Sweet oranges cultivation involves high investments in addition to grappling with severe market uncertainties. Number of external and internal factors cause sweet orange trees shed fruits prematurely – causing more damage to the price of the fruit. Natural weather conditions such as excessive rain, lack of irrigation, hard winds, cyclones etc. accelerate the premature ripening and fruit dropping process. About 4 out of 5 fruits are estimated to be dropped at different stages, leaving farmers in drudgery. Moreover, farmers only start getting revenue from the fourth year onwards. External issues such as extreme weather phenomena can spoil the crop, leaving destitution behind them.
Horticulture workers, particularly women, in Nalgonda, Anantapur, Kadapa and Prakasham districts of Telangana and Andhra Pradesh states in south India do not have the skills, training and resources to conduct a particular commercial trade or activity, resulting in the lack of women’s financial contribution in a household. Further, fewer seasonal cycles further lower the household income moving families to extreme levels of poverty.

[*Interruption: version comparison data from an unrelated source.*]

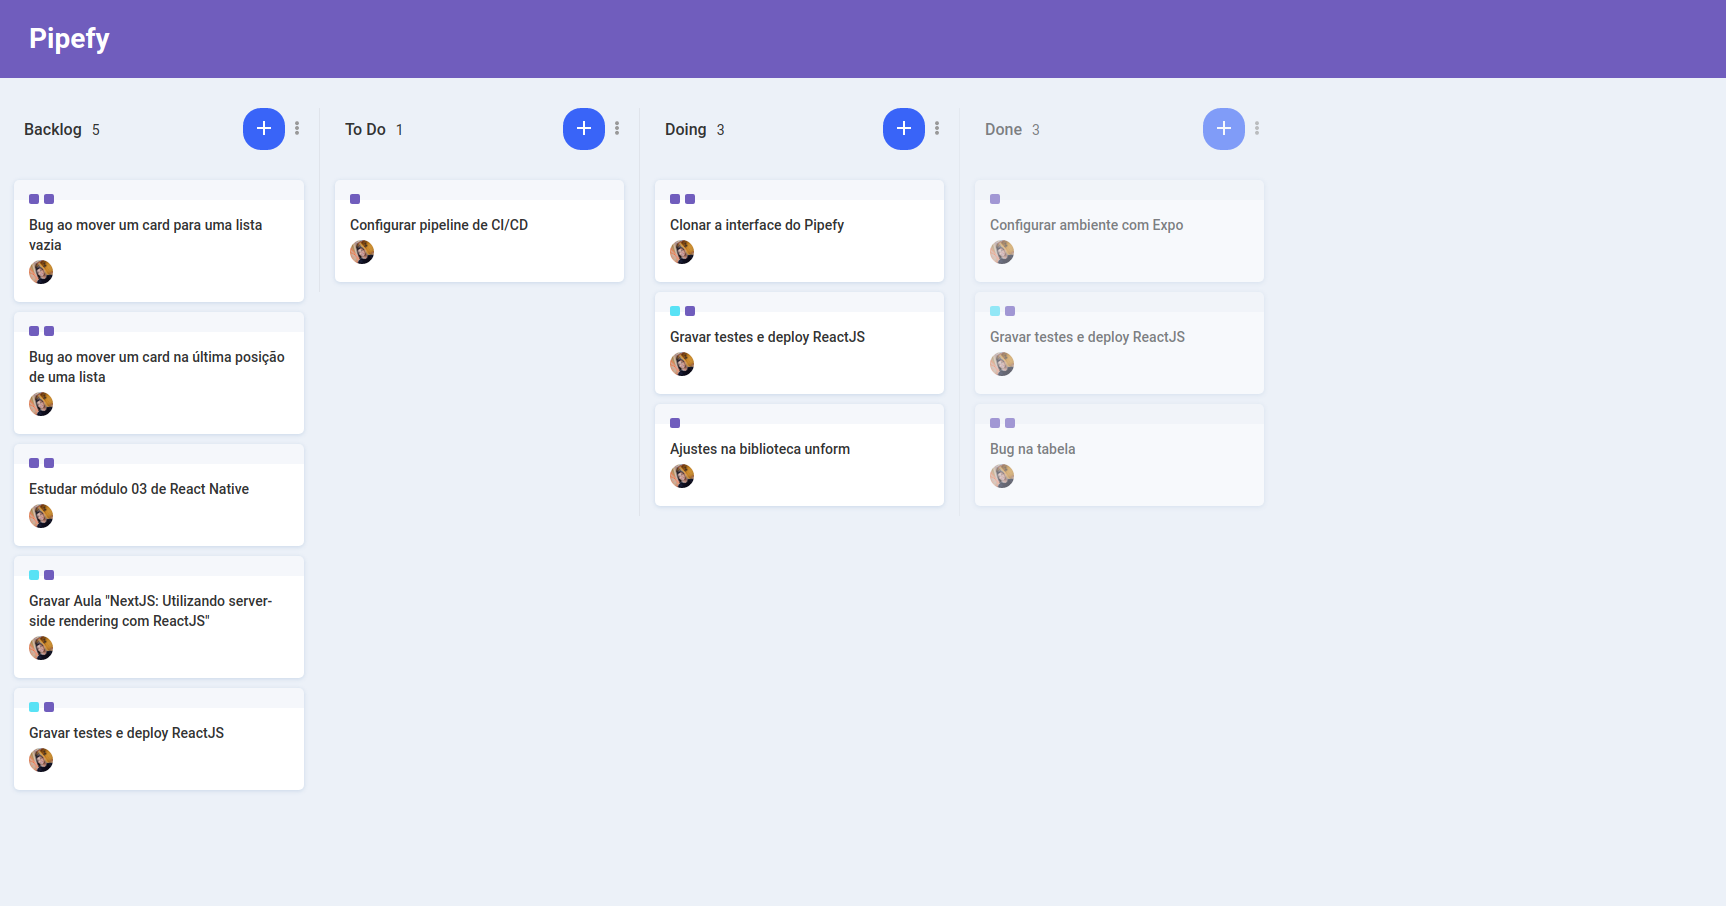
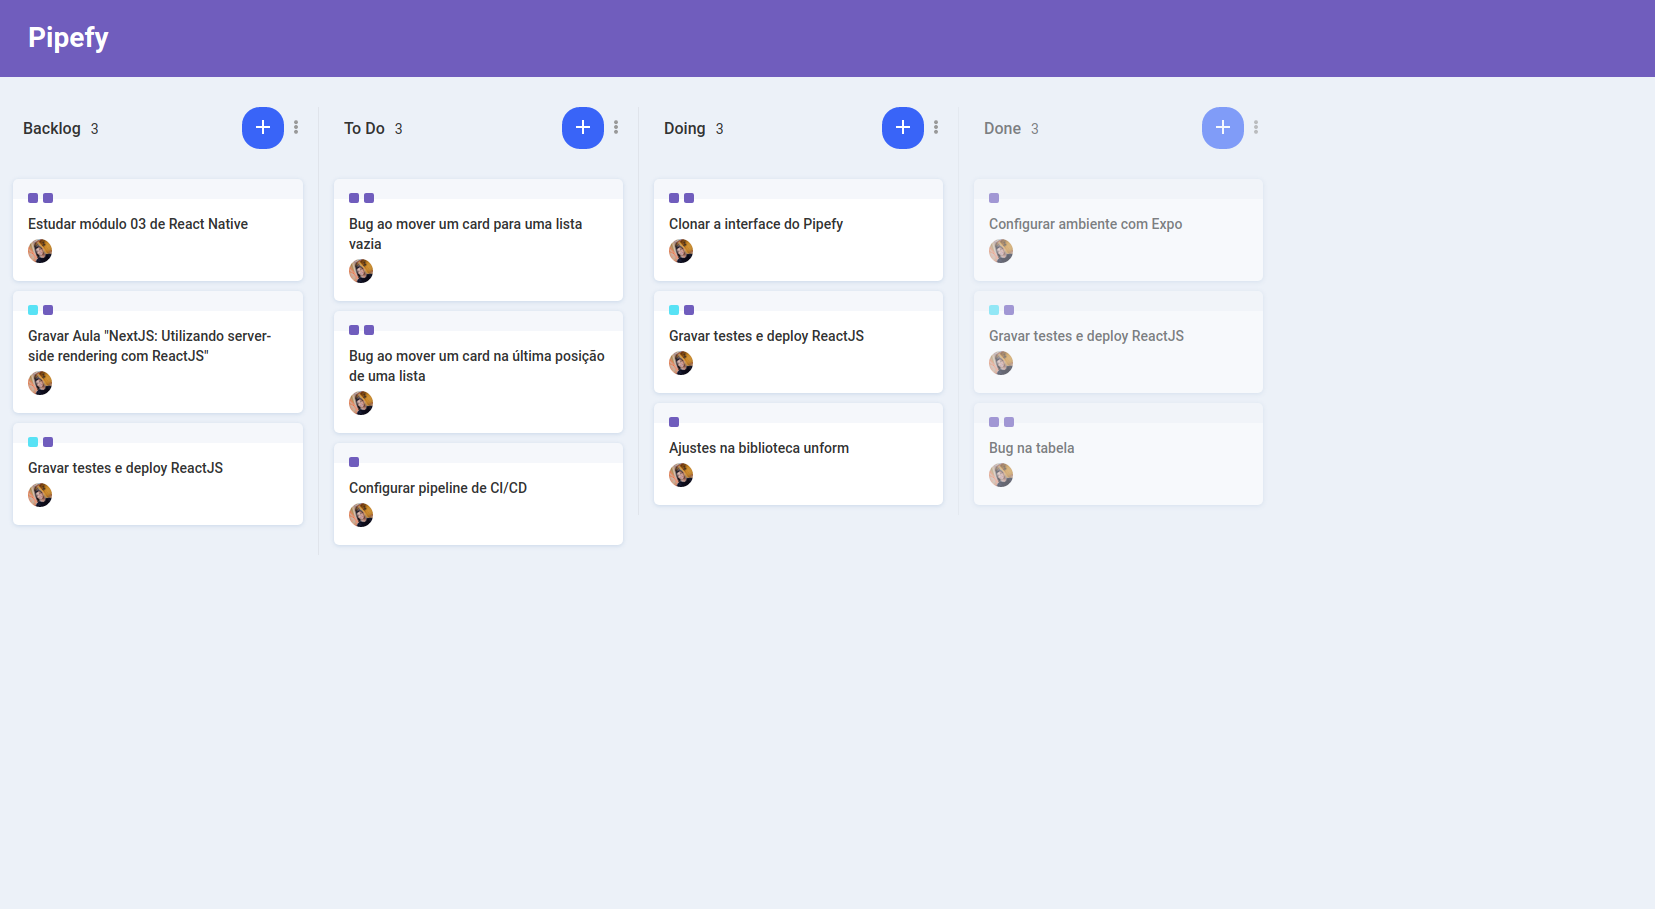
Update README.md

diff --git a/src/data.ts b/src/data.ts
@@ -7,31 +7,19 @@ export function loadLists() {
       cards: [
         {
           id: 1,
-          description: 'Bug ao mover um card para uma lista vazia',
-          labels: ['#7159c1'],
-          userAvatar: 'https://github.com/gabrielsanttana.png',
-        },
-        {
-          id: 2,
-          description: 'Bug ao mover um card na última posição de uma lista',
-          labels: ['#7159c1'],
-          userAvatar: 'https://github.com/gabrielsanttana.png',
-        },
-        {
-          id: 3,
           description: 'Estudar módulo 03 de React Native',
           labels: ['#7159c1'],
           userAvatar: 'https://github.com/gabrielsanttana.png',
         },
         {
-          id: 4,
+          id: 2,
           description:
             'Gravar Aula "NextJS: Utilizando server-side rendering com ReactJS"',
           labels: ['#54e1f7'],
           userAvatar: 'https://github.com/gabrielsanttana.png',
         },
         {
-          id: 5,
+          id: 3,
           description: 'Gravar testes e deploy ReactJS',
           labels: ['#54e1f7'],
           userAvatar: 'https://github.com/gabrielsanttana.png',
@@ -43,6 +31,18 @@ export function loadLists() {
       creatable: false,
       done: false,
       cards: [
+        {
+          id: 1,
+          description: 'Bug ao mover um card para uma lista vazia',
+          labels: ['#7159c1'],
+          userAvatar: 'https://github.com/gabrielsanttana.png',
+        },
+        {
+          id: 2,
+          description: 'Bug ao mover um card na última posição de uma lista',
+          labels: ['#7159c1'],
+          userAvatar: 'https://github.com/gabrielsanttana.png',
+        },
         {
           id: 6,
           description: 'Configurar pipeline de CI/CD',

Small sweet oranges are rich in Hesperidin, a raw material that high in demand within the pharmaceutical industry. Collecting, processing and selling sweet oranges can generate additional income for communities, who otherwise might find these fruits futile..Project Hesperidin work with farmer cooperatives and networks, who pick these aborted fruits and dry them for about 14 days. We buy these fruits from the farmers and in turn sell them to a French pharmaceutical company. This method of collecting dropped fruits has created a secondary source of income to these farmers, who would have otherwise disposed of these oranges for very low price or for free of charge. Since studies have proven that only fruits of a certain size contain hesperidin, we work with communities to accept sweet oranges with a diameter of less than 1.8 centimeters. With emphasis on low-cost and low-investment interventions, Project Hesperidin works to serve livelihoods achieve social and economic viability.
We have carried out a two year pilot phase from 2015-2017, involving 500 families in 82 villages in Andhra Pradesh, successfully demonstrating the feasibility of the project. As a company, we registered a profit of 19.6%, creating a considerable impact on the ground. Last season, 2017-2018, we are working with 2000 families in 400 villages in Andhra Pradesh and Telangana states, and after 2020 we aim at expanding our activities even beyond India.
Double the income of 5000 women`s families
35% additional income for 5000 farmers` families
Employment creation for 100 people with emphasis on women
Initiation and capacity building of 16 women based producer groups